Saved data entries

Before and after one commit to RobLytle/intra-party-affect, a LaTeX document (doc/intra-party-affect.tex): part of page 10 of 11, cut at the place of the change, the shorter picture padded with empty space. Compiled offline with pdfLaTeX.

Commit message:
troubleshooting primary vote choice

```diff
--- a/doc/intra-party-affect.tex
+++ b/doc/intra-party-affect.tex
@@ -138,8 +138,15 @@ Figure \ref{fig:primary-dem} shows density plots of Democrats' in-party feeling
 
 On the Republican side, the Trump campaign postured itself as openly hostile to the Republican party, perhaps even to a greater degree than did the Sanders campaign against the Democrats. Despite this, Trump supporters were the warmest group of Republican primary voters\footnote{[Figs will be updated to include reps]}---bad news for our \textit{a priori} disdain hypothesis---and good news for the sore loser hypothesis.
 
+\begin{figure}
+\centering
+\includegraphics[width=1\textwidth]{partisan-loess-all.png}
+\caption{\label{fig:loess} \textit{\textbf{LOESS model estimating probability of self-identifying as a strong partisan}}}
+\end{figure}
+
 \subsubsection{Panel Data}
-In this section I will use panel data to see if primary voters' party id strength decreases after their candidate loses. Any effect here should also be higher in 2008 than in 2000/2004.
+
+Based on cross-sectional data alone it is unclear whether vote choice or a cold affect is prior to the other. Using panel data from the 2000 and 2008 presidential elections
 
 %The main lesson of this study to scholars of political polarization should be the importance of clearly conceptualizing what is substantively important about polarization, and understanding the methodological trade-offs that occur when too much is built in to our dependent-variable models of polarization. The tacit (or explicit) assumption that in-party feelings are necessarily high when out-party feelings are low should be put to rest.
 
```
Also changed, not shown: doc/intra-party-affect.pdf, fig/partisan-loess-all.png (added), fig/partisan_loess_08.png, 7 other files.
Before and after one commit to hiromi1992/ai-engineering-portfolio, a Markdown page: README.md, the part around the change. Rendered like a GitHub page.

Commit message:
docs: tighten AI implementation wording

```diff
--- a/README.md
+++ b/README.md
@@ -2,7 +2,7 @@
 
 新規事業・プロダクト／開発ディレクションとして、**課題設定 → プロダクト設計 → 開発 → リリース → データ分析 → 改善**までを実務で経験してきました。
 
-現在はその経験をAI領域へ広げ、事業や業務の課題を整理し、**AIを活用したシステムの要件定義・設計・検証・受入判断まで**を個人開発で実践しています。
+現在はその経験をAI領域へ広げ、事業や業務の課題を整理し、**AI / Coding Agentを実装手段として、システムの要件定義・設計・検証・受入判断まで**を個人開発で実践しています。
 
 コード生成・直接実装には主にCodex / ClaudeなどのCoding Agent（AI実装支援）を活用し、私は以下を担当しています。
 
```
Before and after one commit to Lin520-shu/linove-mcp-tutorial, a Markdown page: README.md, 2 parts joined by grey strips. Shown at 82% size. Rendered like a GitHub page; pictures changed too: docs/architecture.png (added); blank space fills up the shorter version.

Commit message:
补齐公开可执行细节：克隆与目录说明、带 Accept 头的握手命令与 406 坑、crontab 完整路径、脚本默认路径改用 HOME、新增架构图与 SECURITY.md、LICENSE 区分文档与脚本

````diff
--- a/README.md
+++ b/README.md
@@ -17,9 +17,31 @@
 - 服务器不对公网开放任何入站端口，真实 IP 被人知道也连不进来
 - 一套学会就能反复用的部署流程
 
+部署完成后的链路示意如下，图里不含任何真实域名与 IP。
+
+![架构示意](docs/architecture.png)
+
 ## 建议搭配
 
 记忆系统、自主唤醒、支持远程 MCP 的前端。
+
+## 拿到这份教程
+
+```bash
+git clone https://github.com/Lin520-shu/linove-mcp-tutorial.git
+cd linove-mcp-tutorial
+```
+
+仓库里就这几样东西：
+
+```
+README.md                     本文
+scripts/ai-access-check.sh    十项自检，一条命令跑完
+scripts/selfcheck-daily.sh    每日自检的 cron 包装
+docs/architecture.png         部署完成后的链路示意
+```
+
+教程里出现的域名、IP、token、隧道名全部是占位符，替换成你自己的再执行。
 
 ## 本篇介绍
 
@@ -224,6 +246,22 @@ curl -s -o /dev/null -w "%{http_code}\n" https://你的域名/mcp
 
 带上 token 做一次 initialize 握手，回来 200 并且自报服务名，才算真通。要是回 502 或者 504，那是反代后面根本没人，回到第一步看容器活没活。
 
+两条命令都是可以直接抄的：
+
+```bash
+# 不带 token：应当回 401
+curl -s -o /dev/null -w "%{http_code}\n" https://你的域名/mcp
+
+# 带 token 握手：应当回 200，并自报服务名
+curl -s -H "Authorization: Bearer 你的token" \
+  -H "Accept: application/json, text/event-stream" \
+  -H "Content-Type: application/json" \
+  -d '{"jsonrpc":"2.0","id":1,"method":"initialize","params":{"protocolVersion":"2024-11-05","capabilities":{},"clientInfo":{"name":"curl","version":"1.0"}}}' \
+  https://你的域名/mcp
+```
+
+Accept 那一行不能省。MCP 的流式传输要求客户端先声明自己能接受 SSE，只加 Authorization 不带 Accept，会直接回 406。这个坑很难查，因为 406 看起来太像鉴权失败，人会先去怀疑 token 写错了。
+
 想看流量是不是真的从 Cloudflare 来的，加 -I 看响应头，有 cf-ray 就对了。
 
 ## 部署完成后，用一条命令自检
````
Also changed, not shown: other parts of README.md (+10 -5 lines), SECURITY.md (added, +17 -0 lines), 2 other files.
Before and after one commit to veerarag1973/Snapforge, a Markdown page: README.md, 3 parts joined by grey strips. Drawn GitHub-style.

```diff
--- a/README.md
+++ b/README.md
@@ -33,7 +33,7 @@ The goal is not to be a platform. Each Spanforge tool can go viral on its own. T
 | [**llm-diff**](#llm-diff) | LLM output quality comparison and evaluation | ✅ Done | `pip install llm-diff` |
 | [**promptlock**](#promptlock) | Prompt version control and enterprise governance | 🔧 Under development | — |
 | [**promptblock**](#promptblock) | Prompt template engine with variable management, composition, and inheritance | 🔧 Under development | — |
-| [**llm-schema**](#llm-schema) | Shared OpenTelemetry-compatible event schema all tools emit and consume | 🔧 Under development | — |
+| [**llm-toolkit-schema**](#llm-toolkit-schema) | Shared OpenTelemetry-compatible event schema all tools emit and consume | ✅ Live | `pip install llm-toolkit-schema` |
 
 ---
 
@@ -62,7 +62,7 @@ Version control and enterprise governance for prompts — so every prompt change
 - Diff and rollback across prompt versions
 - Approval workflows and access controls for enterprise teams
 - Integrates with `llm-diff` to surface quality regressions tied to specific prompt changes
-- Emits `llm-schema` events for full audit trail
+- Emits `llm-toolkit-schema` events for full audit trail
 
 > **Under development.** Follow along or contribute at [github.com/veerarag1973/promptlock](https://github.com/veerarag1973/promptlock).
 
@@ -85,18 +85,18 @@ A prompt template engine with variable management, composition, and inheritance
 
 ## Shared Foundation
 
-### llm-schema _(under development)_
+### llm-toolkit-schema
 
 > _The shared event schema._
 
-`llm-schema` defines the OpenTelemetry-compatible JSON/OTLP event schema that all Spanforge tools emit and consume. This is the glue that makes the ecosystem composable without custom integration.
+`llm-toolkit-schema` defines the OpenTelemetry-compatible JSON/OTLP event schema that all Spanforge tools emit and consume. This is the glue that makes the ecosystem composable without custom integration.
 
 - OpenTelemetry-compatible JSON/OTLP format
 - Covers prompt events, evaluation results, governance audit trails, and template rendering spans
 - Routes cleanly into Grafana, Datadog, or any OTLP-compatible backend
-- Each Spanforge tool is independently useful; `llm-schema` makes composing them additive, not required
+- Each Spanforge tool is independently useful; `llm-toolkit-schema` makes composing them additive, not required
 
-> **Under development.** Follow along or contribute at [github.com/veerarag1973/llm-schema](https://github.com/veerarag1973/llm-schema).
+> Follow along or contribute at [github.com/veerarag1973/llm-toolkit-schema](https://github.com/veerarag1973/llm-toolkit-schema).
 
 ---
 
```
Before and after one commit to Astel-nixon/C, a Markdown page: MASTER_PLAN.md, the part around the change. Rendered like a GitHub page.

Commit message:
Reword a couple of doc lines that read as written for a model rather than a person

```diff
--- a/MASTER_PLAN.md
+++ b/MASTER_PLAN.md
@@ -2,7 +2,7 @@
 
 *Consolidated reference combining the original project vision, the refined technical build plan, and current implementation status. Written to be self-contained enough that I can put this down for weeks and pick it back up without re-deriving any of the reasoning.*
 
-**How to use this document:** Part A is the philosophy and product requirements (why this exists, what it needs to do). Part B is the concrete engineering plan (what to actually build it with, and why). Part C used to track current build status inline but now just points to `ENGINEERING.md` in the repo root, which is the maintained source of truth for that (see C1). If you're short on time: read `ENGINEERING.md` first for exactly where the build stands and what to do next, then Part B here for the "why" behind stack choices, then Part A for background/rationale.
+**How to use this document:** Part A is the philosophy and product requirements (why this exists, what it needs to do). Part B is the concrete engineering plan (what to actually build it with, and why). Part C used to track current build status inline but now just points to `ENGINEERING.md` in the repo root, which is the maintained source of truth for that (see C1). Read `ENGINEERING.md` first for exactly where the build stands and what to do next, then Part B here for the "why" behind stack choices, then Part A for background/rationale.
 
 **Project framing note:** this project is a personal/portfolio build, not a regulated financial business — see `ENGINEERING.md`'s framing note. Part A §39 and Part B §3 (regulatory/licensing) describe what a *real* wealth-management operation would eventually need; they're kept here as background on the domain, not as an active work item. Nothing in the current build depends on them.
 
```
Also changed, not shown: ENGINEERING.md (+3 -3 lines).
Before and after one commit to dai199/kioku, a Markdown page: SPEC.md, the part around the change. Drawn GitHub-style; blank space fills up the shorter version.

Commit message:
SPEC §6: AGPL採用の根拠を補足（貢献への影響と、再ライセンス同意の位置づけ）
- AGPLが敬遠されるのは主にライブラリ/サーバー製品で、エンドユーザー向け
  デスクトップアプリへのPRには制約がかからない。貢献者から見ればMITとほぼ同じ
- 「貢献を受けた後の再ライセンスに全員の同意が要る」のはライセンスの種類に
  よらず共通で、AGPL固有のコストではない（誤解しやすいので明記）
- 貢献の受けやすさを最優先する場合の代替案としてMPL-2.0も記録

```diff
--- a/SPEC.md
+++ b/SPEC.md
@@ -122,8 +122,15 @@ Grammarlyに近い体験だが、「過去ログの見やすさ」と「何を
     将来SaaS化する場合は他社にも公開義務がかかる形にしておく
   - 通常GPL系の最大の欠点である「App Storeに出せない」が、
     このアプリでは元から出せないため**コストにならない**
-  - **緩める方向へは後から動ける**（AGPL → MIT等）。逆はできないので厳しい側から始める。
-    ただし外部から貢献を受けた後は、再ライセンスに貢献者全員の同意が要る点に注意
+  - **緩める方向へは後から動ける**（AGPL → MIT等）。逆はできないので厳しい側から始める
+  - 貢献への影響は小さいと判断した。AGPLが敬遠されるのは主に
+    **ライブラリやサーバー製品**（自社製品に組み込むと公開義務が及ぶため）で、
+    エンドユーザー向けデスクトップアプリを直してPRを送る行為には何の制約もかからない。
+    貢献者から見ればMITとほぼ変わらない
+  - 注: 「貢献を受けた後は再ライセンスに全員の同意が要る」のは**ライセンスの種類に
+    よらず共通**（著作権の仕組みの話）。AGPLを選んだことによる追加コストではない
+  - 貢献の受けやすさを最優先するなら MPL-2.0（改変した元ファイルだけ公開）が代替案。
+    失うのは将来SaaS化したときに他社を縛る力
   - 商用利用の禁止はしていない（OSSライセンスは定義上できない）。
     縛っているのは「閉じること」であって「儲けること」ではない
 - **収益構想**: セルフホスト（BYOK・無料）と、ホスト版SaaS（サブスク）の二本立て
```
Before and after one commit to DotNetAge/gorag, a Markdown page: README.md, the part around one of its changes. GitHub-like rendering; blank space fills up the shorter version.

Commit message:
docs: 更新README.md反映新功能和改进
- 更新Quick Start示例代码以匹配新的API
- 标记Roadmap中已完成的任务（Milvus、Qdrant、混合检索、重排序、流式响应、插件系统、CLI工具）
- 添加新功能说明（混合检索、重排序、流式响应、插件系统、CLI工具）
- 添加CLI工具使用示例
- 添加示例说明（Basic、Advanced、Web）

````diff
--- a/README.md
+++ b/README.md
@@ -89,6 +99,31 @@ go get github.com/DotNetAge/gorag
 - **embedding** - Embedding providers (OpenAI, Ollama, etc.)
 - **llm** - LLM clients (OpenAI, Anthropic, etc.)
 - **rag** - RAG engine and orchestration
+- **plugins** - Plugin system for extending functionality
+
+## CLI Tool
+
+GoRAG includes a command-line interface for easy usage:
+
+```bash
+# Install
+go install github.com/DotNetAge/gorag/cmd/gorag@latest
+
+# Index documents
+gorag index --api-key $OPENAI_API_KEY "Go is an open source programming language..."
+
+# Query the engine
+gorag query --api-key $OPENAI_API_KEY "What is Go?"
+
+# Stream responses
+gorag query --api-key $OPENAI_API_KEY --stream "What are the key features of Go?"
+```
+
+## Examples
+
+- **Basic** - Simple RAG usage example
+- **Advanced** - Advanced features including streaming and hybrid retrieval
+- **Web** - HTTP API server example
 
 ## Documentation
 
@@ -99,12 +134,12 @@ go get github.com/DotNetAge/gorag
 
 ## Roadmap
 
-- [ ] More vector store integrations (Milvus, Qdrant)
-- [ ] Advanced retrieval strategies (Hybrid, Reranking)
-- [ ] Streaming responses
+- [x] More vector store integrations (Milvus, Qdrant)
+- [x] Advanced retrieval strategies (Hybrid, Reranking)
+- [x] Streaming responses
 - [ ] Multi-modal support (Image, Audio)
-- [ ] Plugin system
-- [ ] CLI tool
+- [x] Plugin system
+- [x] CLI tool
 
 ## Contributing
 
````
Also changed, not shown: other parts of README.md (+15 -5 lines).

* **WHAT YOU NEED TO DO**
In the entries above, find every line with the word "audit" and list it.

* **TASK OUTPUT**
-- Emits `llm-schema` events for full audit trail
+- Emits `llm-toolkit-schema` events for full audit trail
 - Covers prompt events, evaluation results, governance audit trails, and template rendering spans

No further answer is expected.